-- 51-year-old Sean Crane pleaded guilty Thursday October 10, 2013 in Nassau County, NY to DWI and other charges. It was his 12th such conviction since 1981. In May 2012, while driving drunk, struck and killed a 78-year-old woman crossing a street with her husband.
--Martin Heidgen, Taliyah Taylor and Franklin McPherson are attempting to have their vehicular homicide convictions thrown out on the grounds that they could not have acted with depraved indifference because they were so drunk they didn’t know what they were doing. Heidgen had gotten lost and was driving the wrong way on the Meadowbrook State Parkway in Long Island when their pickup truck hit a limousine, killing the driver and a 7-year-old passenger. Heidgen had a BAC of 0.28% and is serving a sentence of 19 to life.
--51-year-old Connie O’Hara was drunk while driving west on Pulaski Road in Greenlawn, NY when she turned left across the path of an approaching motorcycle. The bike slammed into O’Hara’s car, leaving the rider, 52-year-old Karen Labarbera, in critical condition.
--18-year-old Jean Soriano was drunk while driving an SUV when he rear-ended a minivan in southeastern Nevada, killing all five members of a Southern California family.
These are only three stories of several hundred available to anyone with a computer and a search engine. A person would have to have been marooned on Ganymede (one of Jupiter’s moons) to not know the risk one hangs around the necks of everyone else when they climb behind the wheel with a snoot full of spirits. And yet, it happens every day. In a report published in 2011, the Centers for Disease Control stated that “An average drunk driver has driven drunk 80 times before the first arrest.” Not even the current legal consequences provide deterrence. A journal article published in the American Journal of Public Health estimated that 50% to 75% of convicted drunk drivers continue to drive on a suspended license.
Compared to other countries, the U.S. has less stringent laws governing impaired driving.
Maybe it’s time to raise the bar.
Driving is not a right. It is a privilege granted by taking tests and being awarded a license. In that respect, it’s no different than being a doctor or an attorney. The continued possession of that license is contingent on the responsible operation of a vehicle at all times. With all the information out there, there’s no excuse for anyone to be behind the wheel after consuming alcohol.

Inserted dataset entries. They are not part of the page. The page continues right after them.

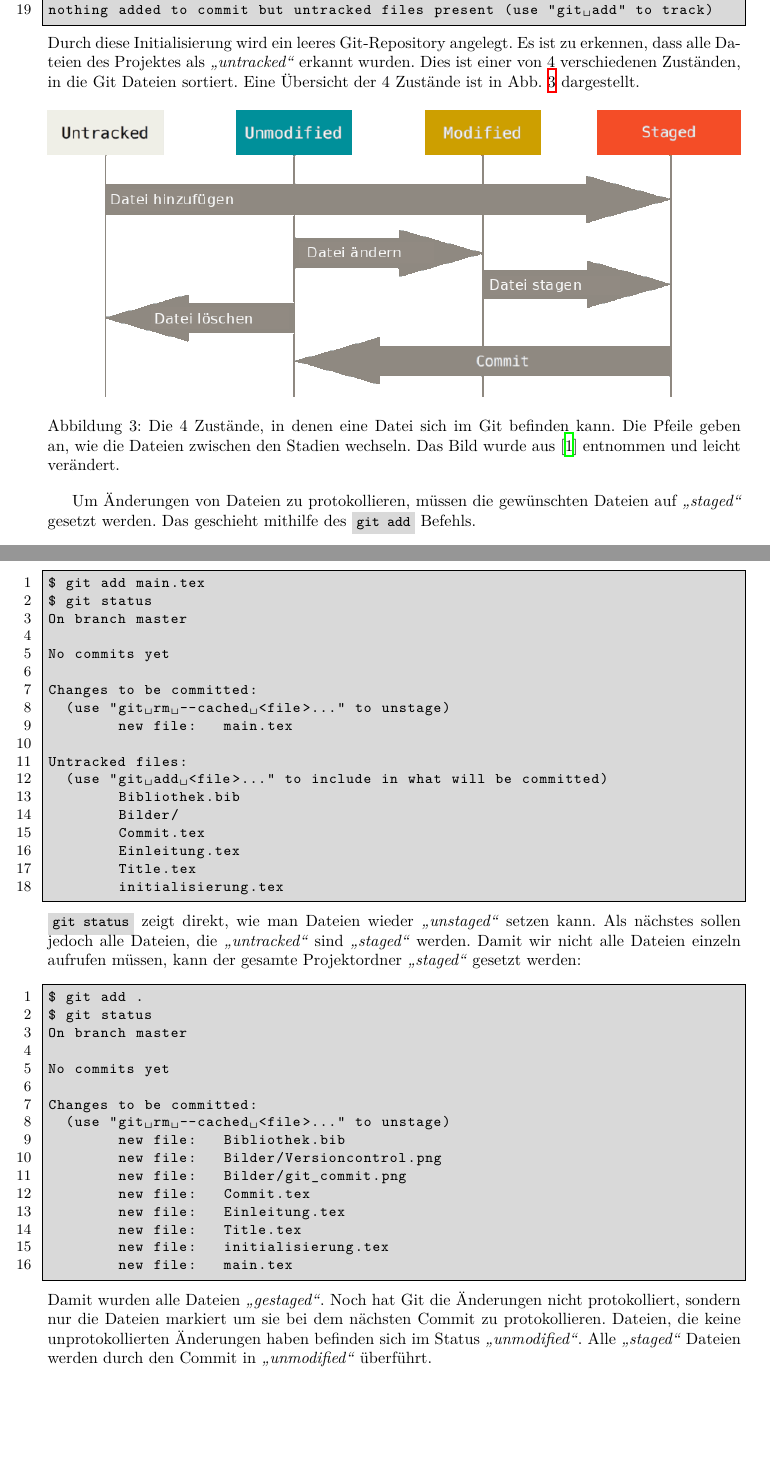
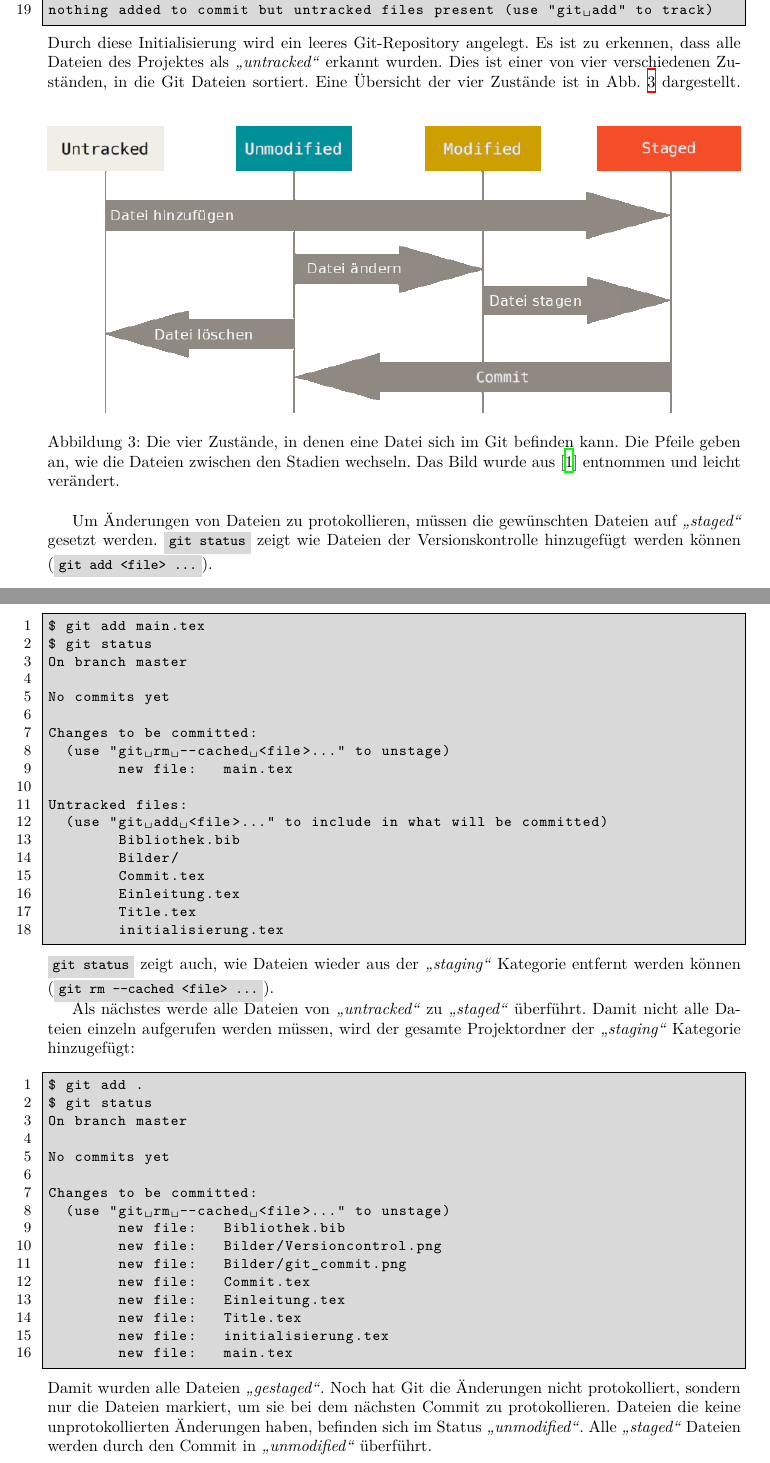
Before and after one commit to MarcoKuehne/Git-Einfuehrung, a LaTeX document (main.tex, which reads initialisierung.tex): two parts of pages 5 and 6 of 16, joined at a grey line, cut so that both start at the same text, the shorter picture padded with empty space. Compiled offline with XeLaTeX.

Commit message:
style: reread initialisierung

```diff
--- a/initialisierung.tex
+++ b/initialisierung.tex
@@ -56,15 +56,15 @@ nothing added to commit but untracked files present (use "git add" to track)
 
 \end{mplisting}
 Durch diese Initialisierung wird ein leeres Git-Repository angelegt.
-Es ist zu erkennen, dass alle Dateien des Projektes als \qq{untracked} erkannt wurden. Dies ist einer von 4 verschiedenen Zuständen, in die Git Dateien sortiert. Eine Übersicht der 4 Zustände ist in Abb. \ref{fig:lifecycle} dargestellt.
+Es ist zu erkennen, dass alle Dateien des Projektes als \qq{untracked} erkannt wurden. Dies ist einer von vier verschiedenen Zuständen, in die Git Dateien sortiert. Eine Übersicht der vier Zustände ist in Abb. \ref{fig:lifecycle} dargestellt.
 \begin{figure}[!h]
 	\centering
 	\includegraphics[width=\textwidth]{Bilder/lifecycle_de.png}
-	\caption{Die 4 Zustände, in denen eine Datei sich im Git befinden kann. Die Pfeile geben an, wie die Dateien zwischen den Stadien wechseln. Das Bild wurde aus \cite{ProGit} entnommen und leicht verändert.}
+	\caption{Die vier Zustände, in denen eine Datei sich im Git befinden kann. Die Pfeile geben an, wie die Dateien zwischen den Stadien wechseln. Das Bild wurde aus \cite{ProGit} entnommen und leicht verändert.}
 	\label{fig:lifecycle}
 \end{figure}
 
-Um Änderungen von Dateien zu protokollieren, müssen die gewünschten Dateien auf \qq{staged} gesetzt werden. Das geschieht mithilfe des   \inline{git add} Befehls.
+Um Änderungen von Dateien zu protokollieren, müssen die gewünschten Dateien auf \qq{staged} gesetzt werden. \inline{git status} zeigt wie Dateien der Versionskontrolle hinzugefügt werden können (\inline{git add <file> ...}).
 \begin{mplisting}
 $ git add main.tex
 $ git status
@@ -85,7 +85,9 @@ Untracked files:
 	Title.tex
 	initialisierung.tex
 \end{mplisting}
-\inline{git status} zeigt direkt, wie man Dateien wieder \qq{unstaged} setzen kann. Als nächstes sollen jedoch alle Dateien, die \qq{untracked} sind \qq{staged} werden. Damit wir nicht alle Dateien einzeln aufrufen müssen, kann der gesamte Projektordner \qq{staged} gesetzt werden:
+\inline{git status} zeigt auch, wie Dateien wieder aus der \qq{staging} Kategorie entfernt werden können (\inline{git rm --cached <file> ...}).
+
+Als nächstes werde  alle Dateien von \qq{untracked} zu \qq{staged} überführt. Damit nicht alle Dateien einzeln aufgerufen werden müssen, wird der gesamte Projektordner der  \qq{staging} Kategorie hinzugefügt:
 \begin{mplisting}
 $ git add .
 $ git status
@@ -105,4 +107,4 @@ Changes to be committed:
 	new file:   main.tex
 
 \end{mplisting}
-Damit wurden alle Dateien \qq{gestaged}. Noch hat Git die Änderungen nicht protokolliert, sondern nur die Dateien markiert um sie bei dem nächsten Commit zu protokollieren. Dateien, die keine unprotokollierten Änderungen haben befinden sich im Status \qq{unmodified}. Alle \qq{staged} Dateien werden durch den Commit in \qq{unmodified} überführt.
+Damit wurden alle Dateien \qq{gestaged}. Noch hat Git die Änderungen nicht protokolliert, sondern nur die Dateien markiert, um sie bei dem nächsten Commit zu protokollieren. Dateien die keine unprotokollierten Änderungen haben, befinden sich im Status \qq{unmodified}. Alle \qq{staged} Dateien werden durch den Commit in \qq{unmodified} überführt.
```
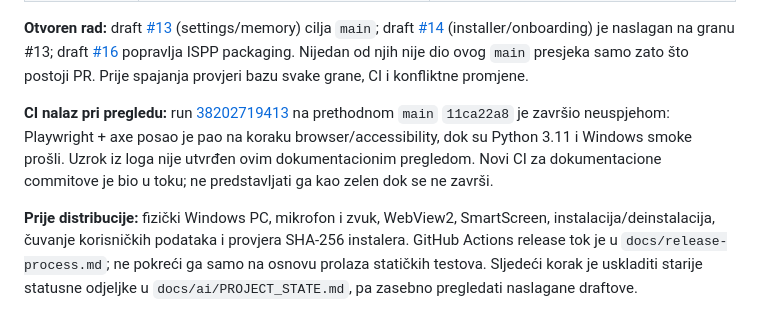
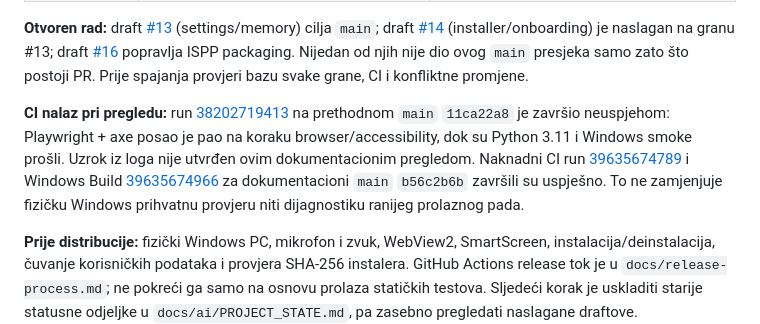
Before and after one commit to Dado211207/jarvis-windows-ai-assistant, a Markdown page: docs/PROJECT_HANDOFF.md, the part around the change. GitHub-like rendering.

Commit message:
docs: record completed CI for project handoff

```diff
--- a/docs/PROJECT_HANDOFF.md
+++ b/docs/PROJECT_HANDOFF.md
@@ -35,6 +35,6 @@ Lokalni Windows asistent: desktop shell, razgovor i glas, odobravanje sistemskih
 
 **Otvoren rad:** draft [#13](https://github.com/Dado211207/jarvis-windows-ai-assistant/pull/13) (settings/memory) cilja `main`; draft [#14](https://github.com/Dado211207/jarvis-windows-ai-assistant/pull/14) (installer/onboarding) je naslagan na granu #13; draft [#16](https://github.com/Dado211207/jarvis-windows-ai-assistant/pull/16) popravlja ISPP packaging. Nijedan od njih nije dio ovog `main` presjeka samo zato što postoji PR. Prije spajanja provjeri bazu svake grane, CI i konfliktne promjene.
 
-**CI nalaz pri pregledu:** run [38202719413](https://github.com/Dado211207/jarvis-windows-ai-assistant/actions/runs/38202719413) na prethodnom `main` `11ca22a8` je završio neuspjehom: Playwright + axe posao je pao na koraku browser/accessibility, dok su Python 3.11 i Windows smoke prošli. Uzrok iz loga nije utvrđen ovim dokumentacionim pregledom. Novi CI za dokumentacione commitove je bio u toku; ne predstavljati ga kao zelen dok se ne završi.
+**CI nalaz pri pregledu:** run [38202719413](https://github.com/Dado211207/jarvis-windows-ai-assistant/actions/runs/38202719413) na prethodnom `main` `11ca22a8` je završio neuspjehom: Playwright + axe posao je pao na koraku browser/accessibility, dok su Python 3.11 i Windows smoke prošli. Uzrok iz loga nije utvrđen ovim dokumentacionim pregledom. Naknadni CI run [39635674789](https://github.com/Dado211207/jarvis-windows-ai-assistant/actions/runs/39635674789) i Windows Build [39635674966](https://github.com/Dado211207/jarvis-windows-ai-assistant/actions/runs/39635674966) za dokumentacioni `main` `b56c2b6b` završili su uspješno. To ne zamjenjuje fizičku Windows prihvatnu provjeru niti dijagnostiku ranijeg prolaznog pada.
 
 **Prije distribucije:** fizički Windows PC, mikrofon i zvuk, WebView2, SmartScreen, instalacija/deinstalacija, čuvanje korisničkih podataka i provjera SHA-256 instalera. GitHub Actions release tok je u `docs/release-process.md`; ne pokreći ga samo na osnovu prolaza statičkih testova. Sljedeći korak je uskladiti starije statusne odjeljke u `docs/ai/PROJECT_STATE.md`, pa zasebno pregledati naslagane draftove.
```
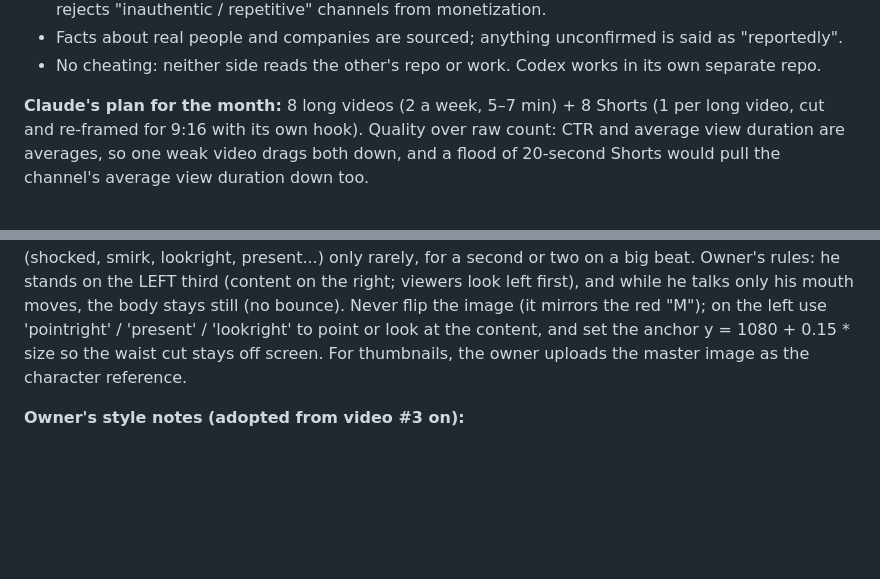
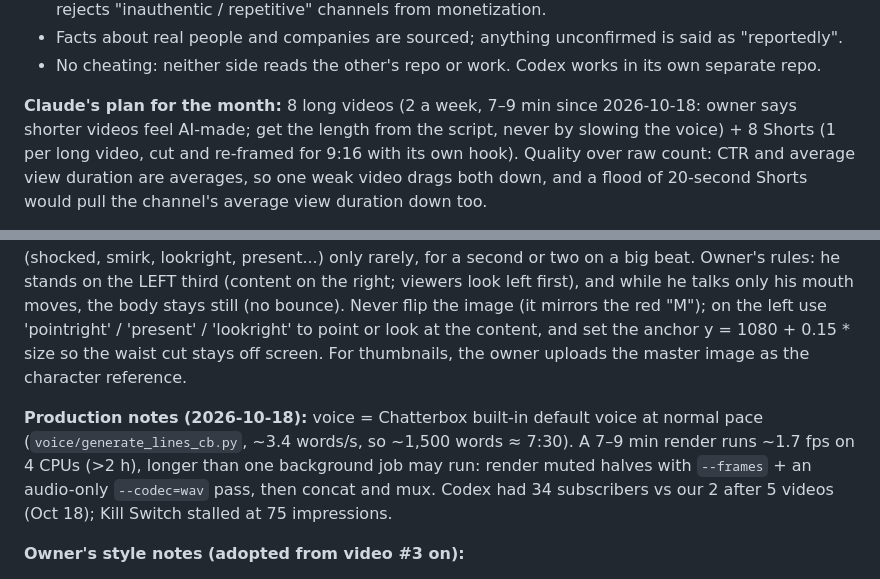
Before and after one commit to Gojo576658/Cloud-Motion-Animation, a Markdown page: CLAUDE.md, 2 parts joined by grey strips. GitHub-like rendering; blank space fills up the shorter version.

Commit message:
CLAUDE.md: 7-9 min videos, Chatterbox voice, split-render note, challenge status
Co-Authored-By: Claude Opus 5.5 <noreply@anthropic.com>
Claude-Session: https://claude.ai/code/session_01NGeyoeTN3DjgSSG3jjvUCj

```diff
--- a/CLAUDE.md
+++ b/CLAUDE.md
@@ -27,7 +27,7 @@ to win on the judged metrics, without cutting corners on accuracy or policy.
 - Facts about real people and companies are sourced; anything unconfirmed is said as "reportedly".
 - No cheating: neither side reads the other's repo or work. Codex works in its own separate repo.
 
-**Claude's plan for the month:** 8 long videos (2 a week, 5–7 min) + 8 Shorts (1 per long video,
+**Claude's plan for the month:** 8 long videos (2 a week, 7–9 min since 2026-10-18: owner says shorter videos feel AI-made; get the length from the script, never by slowing the voice) + 8 Shorts (1 per long video,
 cut and re-framed for 9:16 with its own hook). Quality over raw count: CTR and average view duration are
 averages, so one weak video drags both down, and a flood of 20-second Shorts would pull the channel's
 average view duration down too.
@@ -54,6 +54,11 @@ bounce). Never flip the image (it mirrors the red "M"); on the left use 'pointri
 point or look at the content, and set the anchor y = 1080 + 0.15 * size so the waist cut stays off screen. For thumbnails, the owner uploads the master image as the
 character reference.
 
+**Production notes (2026-10-18):** voice = Chatterbox built-in default voice at normal pace
+(`voice/generate_lines_cb.py`, ~3.4 words/s, so ~1,500 words ≈ 7:30). A 7–9 min render runs ~1.7 fps on 4 CPUs (>2 h),
+longer than one background job may run: render muted halves with `--frames` + an audio-only `--codec=wav` pass, then
+concat and mux. Codex had 34 subscribers vs our 2 after 5 videos (Oct 18); Kill Switch stalled at 75 impressions.
+
 **Owner's style notes (adopted from video #3 on):**
 - Sound: one consistent background music bed that fits the story; far fewer SFX (no random drums,
   stings or comedy sounds on every beat). Keep SFX only where something really happens.
```
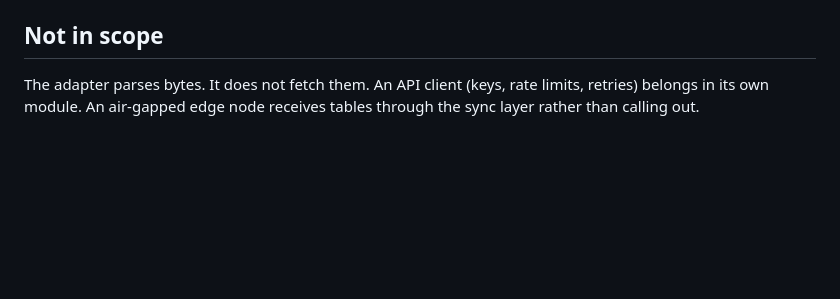
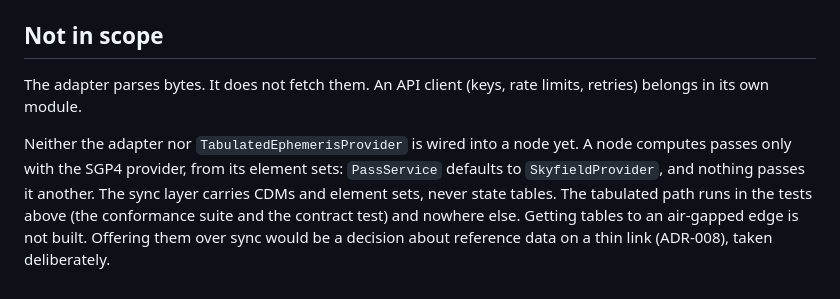
Before and after one commit to anonymous-kinda/sentinel, a Markdown page: docs/adapters/wayfinder.md, the part around the change. Rendered like a GitHub page; blank space fills up the shorter version.

Commit message:
Wayfinder doc: nothing wires tables into a node; ADR-011: windows name their provider
wayfinder.md said an air-gapped edge receives tables through the sync
layer. Nothing does: TabulatedEphemerisProvider is not wired into any
node, and sync carries CDMs and element sets. ADR-011's "signed windows"
read like cryptographic signing; each window names the provider that
computed it.

Co-Authored-By: Claude Opus 5.5 <noreply@anthropic.com>

```diff
--- a/docs/adapters/wayfinder.md
+++ b/docs/adapters/wayfinder.md
@@ -89,5 +89,13 @@ Nothing downstream changes, because the provider only ever sees a `StateTable`.
 ## Not in scope
 
 The adapter parses bytes. It does not fetch them. An API client (keys, rate
-limits, retries) belongs in its own module. An air-gapped edge node receives
-tables through the sync layer rather than calling out.
+limits, retries) belongs in its own module.
+
+Neither the adapter nor `TabulatedEphemerisProvider` is wired into a node
+yet. A node computes passes only with the SGP4 provider, from its element
+sets: `PassService` defaults to `SkyfieldProvider`, and nothing passes it
+another. The sync layer carries CDMs and element sets, never state tables.
+The tabulated path runs in the tests above (the conformance suite and the
+contract test) and nowhere else. Getting tables to an air-gapped edge is
+not built. Offering them over sync would be a decision about reference
+data on a thin link (ADR-008), taken deliberately.
```
Also changed, not shown: docs/system-design.md (+1 -1 lines).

But the statistics continue to be generated; people still drink and drive. And people still die.
If we, as a society, wish to keep the streets safe by keeping drunks off of them, then the penalties for drunk driving must be made significant enough to penetrate that alcoholic fog and motivate someone to pocket their keys and call a cab. Therefore, I suggest the following enhancements.
For the first conviction, a very hefty fine (at least $2,000) and a mandatory 15-day license suspension.
For the second conviction, a serious fine (at least $8,000) and a mandatory 90-day license suspension.
Upon the third conviction, a fine of at least $15,000, a six-month jail sentence, and a mandatory 2-year license suspension.
Upon the fourth conviction, a fine of $50,000, 3 years in jail, and a permanent nation-wide suspension of driving privileges.
In any case where drunk driving results in an accident, the driver’s license is suspended for a minimum of five years, along with a $20,000 fine and 6 months in jail. If the accident results in permanent injury or death, the punishment should be akin to manslaughter; a lengthy prison term, a huge fine, and (of course) a permanent loss of driving privileges.
For the habitual drinker and driver, drastic measures are necessary to keep them off the road. The penalties should be severe enough to get their attention before they even begin to drink.
Responsible adults should be allowed to drink responsibly. I have no problem with that. What is needed is a way to make sure that responsible adults responsibly decide when they are too drunk to drive.
It’s the only way to protect the innocents.